Michelle DeYoung (mezzo-soprano)
Women of the Westminster Symphonic Choir
The American Boychoir
Reviewed by: Elizabeth Barnette
Reviewed: 8 May, 2009
Venue: Isaac Stern Auditorium, Carnegie Hall, New York City
Boulez may not move much on the podium, but the climaxes he built in the first movement were earth-shattering, summits of gradually accumulated tension. Since he himself is a composer, he respects Mahler’s indications in the score and adheres to them, not slavishly but with only slight interpretative touches and phrasings added. As a conductor Boulez understands that Mahler needs neither exaggeration nor distortion, as unfortunately one so often hears, and is played to best effect when the composer is allowed to speak for himself through a sympathetic interpreter who is capable of executing both the large structures and the many expressive details of the music. Boulez succeeded admirably on both accounts.

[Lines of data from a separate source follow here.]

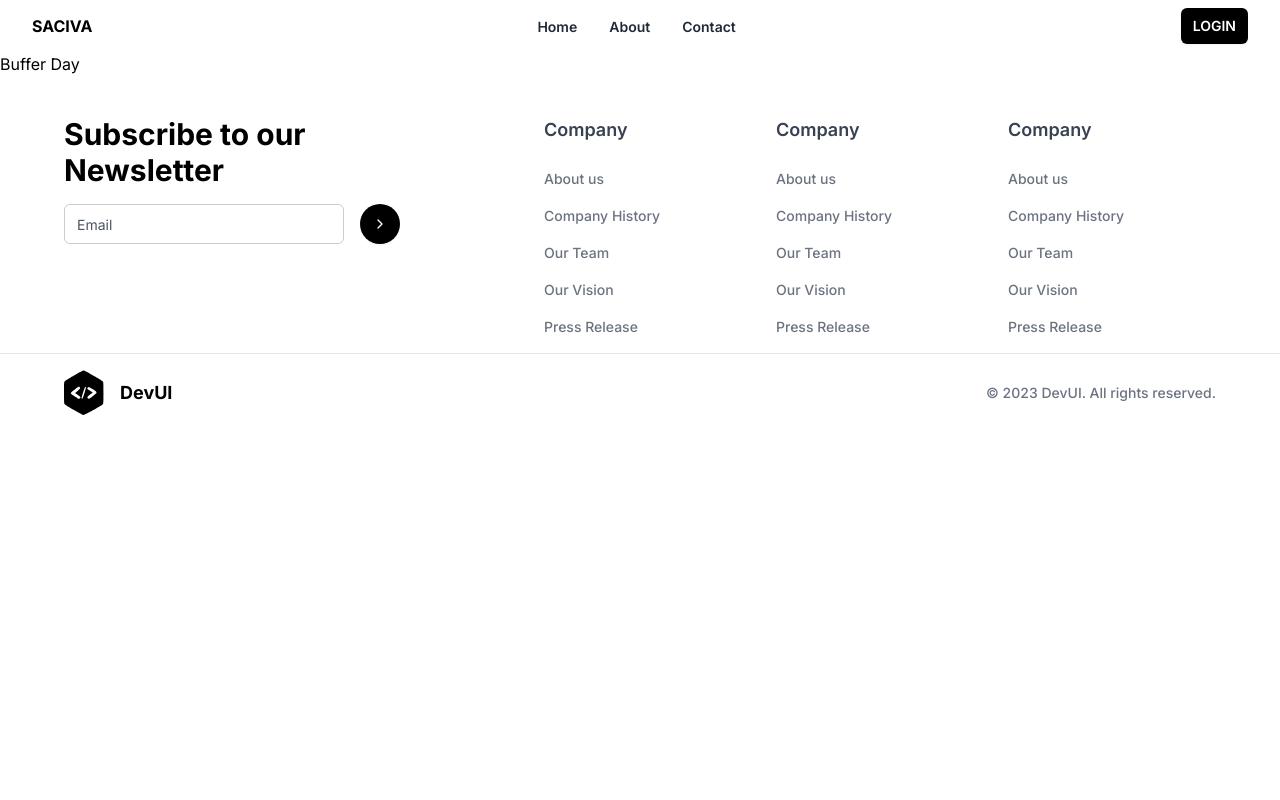
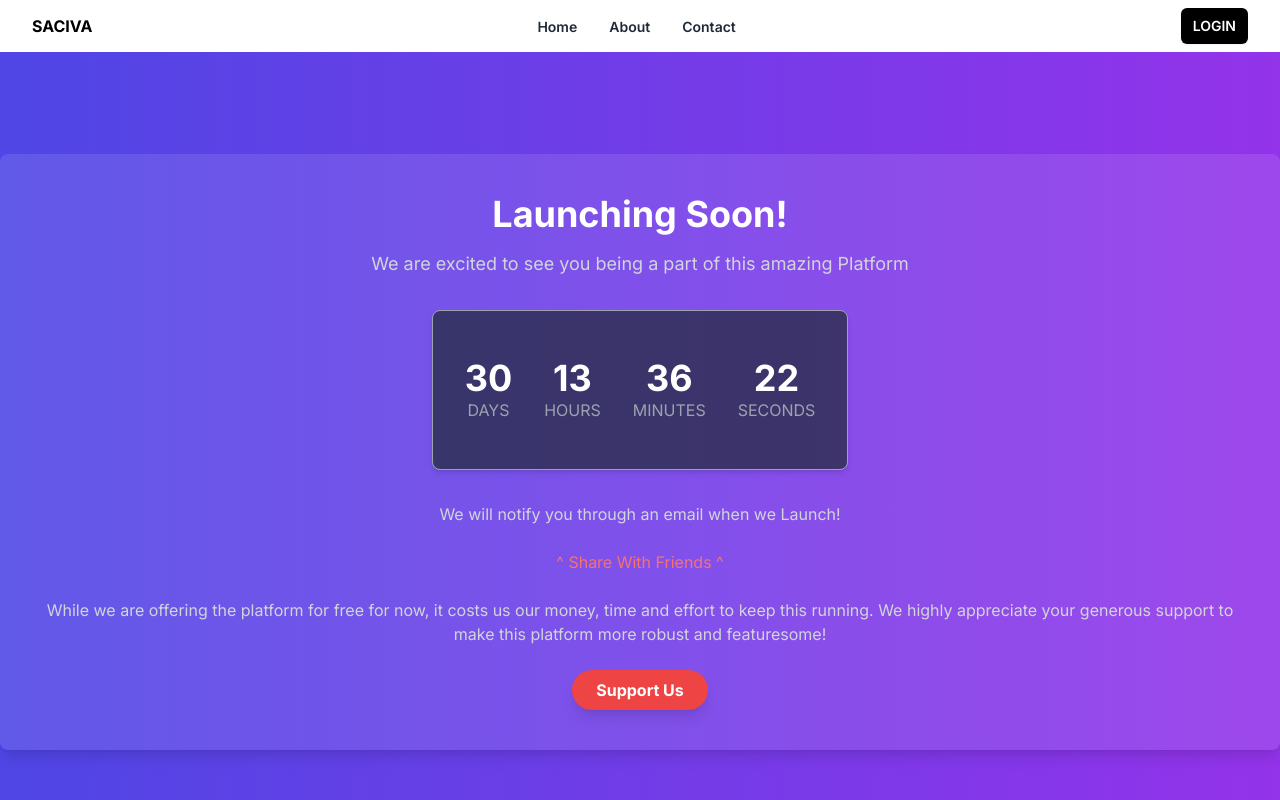
Before and after one commit to priyanshpsalian/sacivamvp, a Next.js app: page /buffer in a window 1280 px wide. Shown: the top 800 px of the page. Built offline with nearby package versions, Linux system fonts and the light colour scheme.

Commit message:
buffer page added

```diff
--- a/src/app/buffer/page.tsx
+++ b/src/app/buffer/page.tsx
@@ -1,9 +1,94 @@
-import React from 'react'
+"use client";
+import { useEffect, useState } from "react";
 
-function page() {
+type TimeLeft = {
+  days: number;
+  hours: number;
+  minutes: number;
+  seconds: number;
+};
+
+const calculateTimeLeft = (): TimeLeft => {
+  const difference = +new Date("2024-08-25") - +new Date();
+  let timeLeft: TimeLeft = {
+    days: 0,
+    hours: 0,
+    minutes: 0,
+    seconds: 0,
+  };
+
+  if (difference > 0) {
+    timeLeft = {
+      days: Math.floor(difference / (1000 * 60 * 60 * 24)),
+      hours: Math.floor((difference / (1000 * 60 * 60)) % 24),
+      minutes: Math.floor((difference / 1000 / 60) % 60),
+      seconds: Math.floor((difference / 1000) % 60),
+    };
+  }
+
+  return timeLeft;
+};
+
+function Page() {
+  const [timeLeft, setTimeLeft] = useState<TimeLeft>(calculateTimeLeft());
+
+  useEffect(() => {
+    const timer = setTimeout(() => {
+      setTimeLeft(calculateTimeLeft());
+    }, 1000);
+    return () => clearTimeout(timer);
+  }, [timeLeft]);
+
   return (
-    <div>Buffer Day</div>
-  )
+    <div className="flex items-center justify-center min-h-screen bg-gradient-to-r from-indigo-600 to-purple-600">
+      <div className="text-center bg-white bg-opacity-10 p-10 rounded-lg shadow-lg">
+        <h1 className="text-4xl font-bold text-white mb-4">Launching Soon!</h1>
+        <p className="text-lg text-gray-300 mb-8">
+          We are excited to see you being a part of this amazing Platform
+        </p>
+        <div className="flex justify-center mb-8">
+          <div className="bg-gray-800 bg-opacity-70 p-4 rounded-lg shadow-md border border-gray-400 flex items-center justify-center w-100 h-40">
+            <div className="text-center mx-4">
+              <span className="block text-4xl text-white font-bold">
+                {timeLeft.days}
+              </span>
+              <span className="block text-gray-400">DAYS</span>
+            </div>
+            <div className="text-center mx-4">
+              <span className="block text-4xl text-white font-bold">
+                {timeLeft.hours}
+              </span>
+              <span className="block text-gray-400">HOURS</span>
+            </div>
+            <div className="text-center mx-4">
+              <span className="block text-4xl text-white font-bold">
+                {timeLeft.minutes}
+              </span>
+              <span className="block text-gray-400">MINUTES</span>
+            </div>
+            <div className="text-center mx-4">
+              <span className="block text-4xl text-white font-bold">
+                {timeLeft.seconds}
+              </span>
+              <span className="block text-gray-400">SECONDS</span>
+            </div>
+          </div>
+        </div>
+        <p className="text-gray-300 mb-6">
+          We will notify you through an email when we Launch!
+        </p>
+        <p className="text-red-400 mb-6">^ Share With Friends ^</p>
+        <p className="text-gray-300 mb-6">
+          While we are offering the platform for free for now, it costs us our
+          money, time and effort to keep this running. We highly appreciate your
+          generous support to make this platform more robust and featuresome!
+        </p>
+        <button className="bg-red-500 hover:bg-red-600 text-white font-bold py-2 px-6 rounded-full shadow-lg transition duration-300">
+          Support Us
+        </button>
+      </div>
+    </div>
+  );
 }
 
-export default page
+export default Page;
```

The first movement was well-paced and tightly structured, never losing the underpinnings of the march (with fine solos by trombonist Joachim Elser), while the second movement was quite wistful, with very delicate and precise playing from the violins, and expressive solos from leader Wolf-Dieter Batzdorf throughout. The posthorn solo (presumably Christian Batzdorf, the first trumpet, but nobody was credited in the program) in the third movement was taken slightly faster than one usually hears it, but with a perfect sense of tranquility and ennui.

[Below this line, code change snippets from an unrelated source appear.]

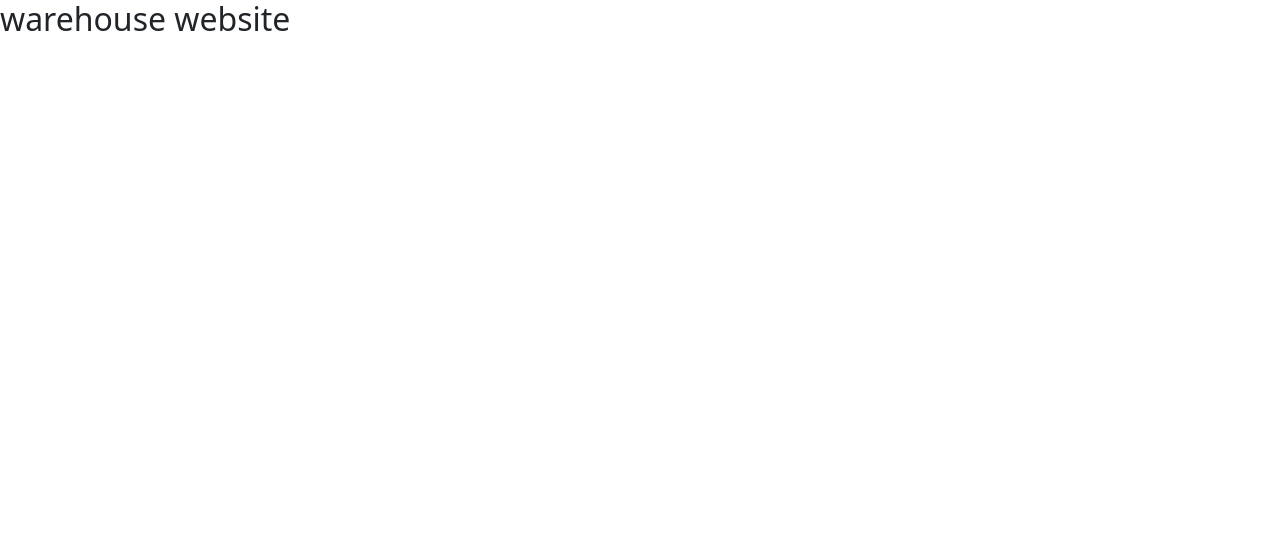
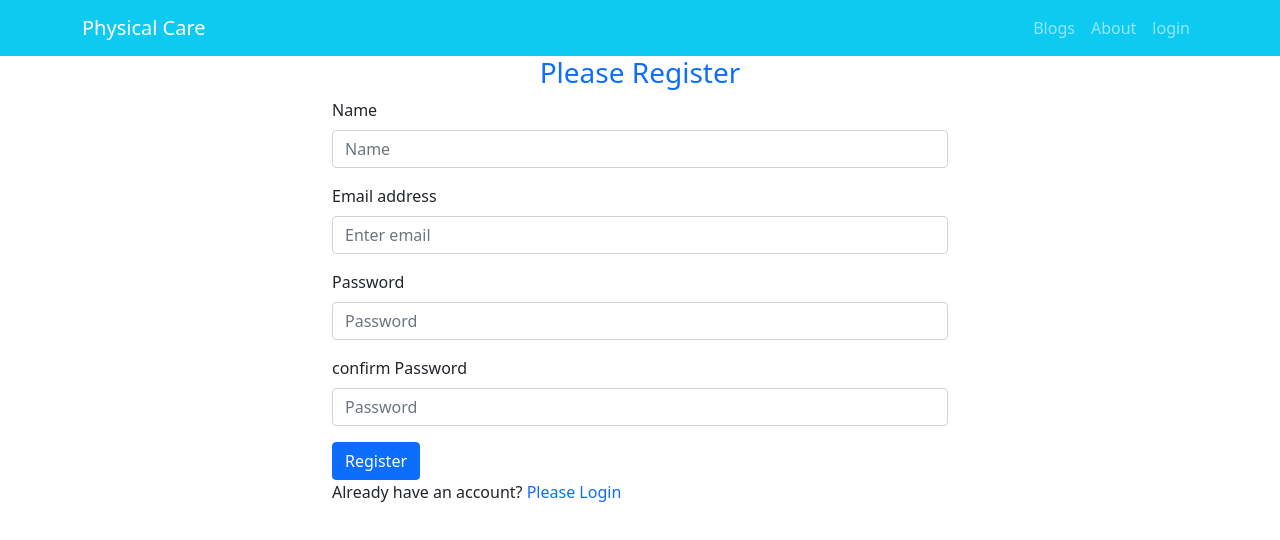
Before and after one commit to Eshshatabdi/fruits-dinesty-client-side, a React (Create React App) app: page /register in a window 1280 px wide. Shown: the top 540 px of the page. Built offline with nearby package versions, Linux system fonts and the light colour scheme; no server answers.

Commit message:
header and register

```diff
--- a/src/App.js
+++ b/src/App.js
@@ -1,10 +1,25 @@
+import { Route, Routes } from 'react-router-dom';
 import './App.css';
 import 'bootstrap/dist/css/bootstrap.min.css';
+
+import Header from './Components/Header/Header'
+import Home from './Components/Home/Home/Home';
+import Login from './Components/Login/Login/Login';
+import Register from './Components/Login/Register/Register';
 
 function App() {
   return (
     <div>
-      <h2>warehouse website</h2>
+      <Header></Header>
+      <Routes>
+        <Route path='/' element={<Home></Home>}></Route>
+        <Route path='/home' element={<Home></Home>}></Route>
+        <Route path='/login' element={<Login></Login>}></Route>
+        <Route path='/register' element={<Register></Register>}></Route>
+        <Route path='/' element={<Home></Home>}></Route>
+        <Route path='/' element={<Home></Home>}></Route>
+      </Routes>
+
 
     </div>
   );
--- /dev/null
+++ b/src/Components/Header/Header.js
@@ -0,0 +1,47 @@
+import { signOut } from 'firebase/auth';
+import React from 'react';
+import { Container, Nav, Navbar, NavDropdown } from 'react-bootstrap';
+import { useAuthState } from 'react-firebase-hooks/auth';
+import { Link } from 'react-router-dom';
+import auth from '../../firebase.init';
+
+
+const Header = () => {
+    const [user] = useAuthState(auth);
+    const userSignOut = () => {
+        signOut(auth);
+    }
+    return (
+        <Navbar collapseOnSelect expand="lg" sticky='top' bg="info " variant="dark">
+            <Container>
+                <Navbar.Brand as={Link} to="/">Physical Care</Navbar.Brand>
+                <Navbar.Toggle aria-controls="responsive-navbar-nav" />
+                <Navbar.Collapse id="responsive-navbar-nav">
+                    <Nav className="me-auto">
+                    </Nav>
+                    <Nav>
+                        <Nav.Link as={Link} to="blogs">Blogs</Nav.Link>
+                        <Nav.Link as={Link} to="about">About</Nav.Link>
+                        {
+                            user && <>
+                            <Nav.Link as={Link} to="manageitem">Manage Item</Nav.Link>
+                            <Nav.Link as={Link} to="additem">Add Item</Nav.Link>
+                            <Nav.Link as={Link} to="myitem">My Item</Nav.Link>
+
+                            </>
+                        }
+                        {
+                            user ?
+                                <button className='btn btn-link me-auto text-white text-decoration-none' onClick={userSignOut}>Sign out</button>
+                                :
+                                <Nav.Link as={Link} to='login'>
+                                    login
+                                </Nav.Link>}
+                    </Nav>
+                </Navbar.Collapse>
+            </Container>
+        </Navbar>
+    );
+};
+
+export default Header;
--- a/src/components/Navbar/Navbar..js
+++ b/src/Components/Home/Home/Home.js
@@ -1,10 +1,11 @@
 import React from 'react';
 
-const Navbar. = () => {
+const Home = () => {
     return (
         <div>
 
         </div>
     );
+};
 
-export default Navbar.;
+export default Home;
--- /dev/null
+++ b/src/Components/Login/Register/Register.js
@@ -0,0 +1,99 @@
+import React, { useState } from 'react';
+import { Button, Form } from 'react-bootstrap';
+import { useCreateUserWithEmailAndPassword, useUpdateProfile } from 'react-firebase-hooks/auth';
+import { Link, useNavigate } from 'react-router-dom';
+import auth from '../../../firebase.init';
+
+
+const Register = () => {
+    const [name, setName] = useState('');
+    const [email, setEmail] = useState('');
+    const [password, setPassword] = useState('');
+    const [confirmPassword, setConfirmPassword] = useState('');
+    const [error, setError] = useState('');
+    const [updateProfile, updating, updateError] = useUpdateProfile(auth);
+
+
+    const navigate = useNavigate();
+
+    const [
+        createUserWithEmailAndPassword,
+        user,
+        loading
+
+
+
+
+    ] = useCreateUserWithEmailAndPassword(auth, { sendEmailVerification: true });
+
+    const handleName = event => {
+        setName(event.target.value);
+    }
+    const handleEmail = event => {
+        setEmail(event.target.value);
+    }
+    const handlePassword = event => {
+        setPassword(event.target.value);
+    }
+    const handleConfirmPassword = event => {
+        setConfirmPassword(event.target.value);
+    }
+    const handleCreateUser = async (event) => {
+        event.preventDefault();
+
+        if (password !== confirmPassword) {
+            setError('your two password did not matched')
+            return;
+        }
+        if (password.length < 6) {
+            setError('Password must be 6 characters or longer')
+            return;
+        }
+
+        await createUserWithEmailAndPassword(email, password);
+        await updateProfile({ displayName: name });
+        alert('Updated profile');
+        navigate('/home')
+
+    };
+
+    return (
+        <div className='container w-50 mx-auto'>
+            <h3 className='text-center text-primary'>Please Register</h3>
+            <Form onSubmit={handleCreateUser} >
+                <Form.Group className="mb-3" controlId="formBasicEmail">
+                    <Form.Label>Name</Form.Label>
+                    <Form.Control onBlur={handleName} type="text" placeholder="Name" required />
+
+                </Form.Group>
+                <Form.Group className="mb-3" controlId="formBasicEmail">
+                    <Form.Label>Email address</Form.Label>
+                    <Form.Control onBlur={handleEmail} type="email" placeholder="Enter email" required />
+
+                </Form.Group>
+
+                <Form.Group className="mb-3" controlId="formBasicPassword">
+                    <Form.Label>Password</Form.Label>
+                    <Form.Control onBlur={handlePassword} type="password" placeholder="Password" required />
+                </Form.Group>
+                <Form.Group className="mb-3" controlId="formBasicPassword">
+                    <Form.Label> confirm Password</Form.Label>
+                    <Form.Control onBlur={handleConfirmPassword} type="password" placeholder="Password" required />
+                </Form.Group>
+
+                <p className='text-danger'>{error}</p>
+                <Button variant="primary" type="submit">
+                    Register
+                </Button>
+            </Form>
+            <p>
+                Already have an account? <Link className='form-link text-decoration-none ' to='/login'>Please Login</Link>
+            </p>
+
+
+        </div>
+
+    );
+};
+
+export default Register;
```
Also changed, not shown: src/Components/Footer/Footer.js (added, +11 -0 lines), src/Components/Login/GoogleLogin/GoogleLogin.js (added, +31 -0 lines), src/Components/Home/Banner/Banner.js (renamed from src/components/Banner/Banner.js), src/Components/Login/Login/Login.js (added), src/images/banner.avif (added), src/images/google (1).png (added).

Michelle DeYoung was the soloist, as she had been in the ‘Resurrection’ Symphony the evening before, effortlessly floating even the softest notes with sincere expression over an exquisitely hushed background in the fourth movement, and producing a round, rich sound in the fifth. The women of the Westminster Chorus acquitted themselves very ably, while the 40 or so boys were barely heard.

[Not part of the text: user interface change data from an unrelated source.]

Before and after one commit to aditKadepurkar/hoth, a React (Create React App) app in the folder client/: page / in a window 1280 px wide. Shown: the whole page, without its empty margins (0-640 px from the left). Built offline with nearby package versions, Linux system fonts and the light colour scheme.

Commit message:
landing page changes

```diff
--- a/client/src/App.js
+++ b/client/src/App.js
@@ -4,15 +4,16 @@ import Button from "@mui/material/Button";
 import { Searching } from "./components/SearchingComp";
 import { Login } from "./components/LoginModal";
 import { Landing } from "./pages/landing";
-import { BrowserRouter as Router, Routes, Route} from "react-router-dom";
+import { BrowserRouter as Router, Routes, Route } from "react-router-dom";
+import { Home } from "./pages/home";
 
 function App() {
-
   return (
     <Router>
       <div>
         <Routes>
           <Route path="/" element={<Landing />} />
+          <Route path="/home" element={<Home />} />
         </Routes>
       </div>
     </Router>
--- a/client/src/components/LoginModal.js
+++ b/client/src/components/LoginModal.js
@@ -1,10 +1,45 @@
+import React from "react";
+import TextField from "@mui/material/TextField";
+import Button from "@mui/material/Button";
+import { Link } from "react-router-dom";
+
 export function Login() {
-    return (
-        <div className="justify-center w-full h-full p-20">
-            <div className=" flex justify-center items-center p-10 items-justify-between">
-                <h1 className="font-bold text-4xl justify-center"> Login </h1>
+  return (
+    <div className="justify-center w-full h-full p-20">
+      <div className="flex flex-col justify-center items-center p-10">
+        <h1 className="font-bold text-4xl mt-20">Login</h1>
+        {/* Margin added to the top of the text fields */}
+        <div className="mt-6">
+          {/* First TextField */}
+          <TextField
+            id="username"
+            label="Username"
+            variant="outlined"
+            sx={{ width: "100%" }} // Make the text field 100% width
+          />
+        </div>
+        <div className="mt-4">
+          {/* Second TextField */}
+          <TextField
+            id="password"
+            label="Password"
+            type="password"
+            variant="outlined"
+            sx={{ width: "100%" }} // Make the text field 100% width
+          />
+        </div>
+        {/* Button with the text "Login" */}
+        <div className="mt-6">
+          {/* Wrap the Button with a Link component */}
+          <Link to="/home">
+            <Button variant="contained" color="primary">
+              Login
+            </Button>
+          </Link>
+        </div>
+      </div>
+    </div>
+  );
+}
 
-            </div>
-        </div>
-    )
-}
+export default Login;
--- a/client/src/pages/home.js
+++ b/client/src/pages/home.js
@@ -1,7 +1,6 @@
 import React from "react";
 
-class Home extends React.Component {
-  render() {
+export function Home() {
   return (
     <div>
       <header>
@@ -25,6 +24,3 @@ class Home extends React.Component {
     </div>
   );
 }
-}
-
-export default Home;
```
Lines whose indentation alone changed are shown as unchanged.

As a musician Boulez is often described as cerebral, but especially during the finale his emotional engagement was palpable. Unfortunately he ignored Mahler’s instructions to have this movement follow the fifth without interruption and took time to seat the choirs, which ruined the magical transition from the last “Bimm” of the women to the opening pianissimo of the strings. From then on, however, he proceeded to spin out Mahler’s long line seamlessly, perfectly pacing it in dynamics and tension, reaching a glorious D major at the end, made even more spectacular with antiphonal timpani. This was a memorable and moving performance of Mahler’s Third.